Entries taken from a collection:

▶

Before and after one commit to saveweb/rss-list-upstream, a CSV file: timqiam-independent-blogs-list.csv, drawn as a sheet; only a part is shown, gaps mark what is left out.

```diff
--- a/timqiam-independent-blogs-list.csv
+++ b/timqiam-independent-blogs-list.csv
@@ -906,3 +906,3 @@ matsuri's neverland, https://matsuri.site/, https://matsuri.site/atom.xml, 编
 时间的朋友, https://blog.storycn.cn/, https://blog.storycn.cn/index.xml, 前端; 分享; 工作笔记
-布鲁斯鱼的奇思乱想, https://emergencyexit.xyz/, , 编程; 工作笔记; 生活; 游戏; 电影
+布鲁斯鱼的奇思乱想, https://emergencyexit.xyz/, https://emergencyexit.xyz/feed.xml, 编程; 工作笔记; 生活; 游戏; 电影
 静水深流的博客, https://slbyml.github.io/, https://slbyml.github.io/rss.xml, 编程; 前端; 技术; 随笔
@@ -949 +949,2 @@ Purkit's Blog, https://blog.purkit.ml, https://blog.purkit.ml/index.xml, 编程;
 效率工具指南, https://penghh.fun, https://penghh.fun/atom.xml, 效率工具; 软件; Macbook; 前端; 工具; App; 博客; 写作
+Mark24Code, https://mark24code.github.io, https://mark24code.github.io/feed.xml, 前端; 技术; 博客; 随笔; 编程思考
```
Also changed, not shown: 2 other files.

◀

[Assignment]:
The records shown above are to be copied exactly, every one of them.

[Completed exercise]:
Before and after one commit to saveweb/rss-list-upstream, a CSV file: timqiam-independent-blogs-list.csv, drawn as a sheet; only a part is shown, gaps mark what is left out.

```diff
--- a/timqiam-independent-blogs-list.csv
+++ b/timqiam-independent-blogs-list.csv
@@ -906,3 +906,3 @@ matsuri's neverland, https://matsuri.site/, https://matsuri.site/atom.xml, 编
 时间的朋友, https://blog.storycn.cn/, https://blog.storycn.cn/index.xml, 前端; 分享; 工作笔记
-布鲁斯鱼的奇思乱想, https://emergencyexit.xyz/, , 编程; 工作笔记; 生活; 游戏; 电影
+布鲁斯鱼的奇思乱想, https://emergencyexit.xyz/, https://emergencyexit.xyz/feed.xml, 编程; 工作笔记; 生活; 游戏; 电影
 静水深流的博客, https://slbyml.github.io/, https://slbyml.github.io/rss.xml, 编程; 前端; 技术; 随笔
@@ -949 +949,2 @@ Purkit's Blog, https://blog.purkit.ml, https://blog.purkit.ml/index.xml, 编程;
 效率工具指南, https://penghh.fun, https://penghh.fun/atom.xml, 效率工具; 软件; Macbook; 前端; 工具; App; 博客; 写作
+Mark24Code, https://mark24code.github.io, https://mark24code.github.io/feed.xml, 前端; 技术; 博客; 随笔; 编程思考
```
Also changed, not shown: 2 other files.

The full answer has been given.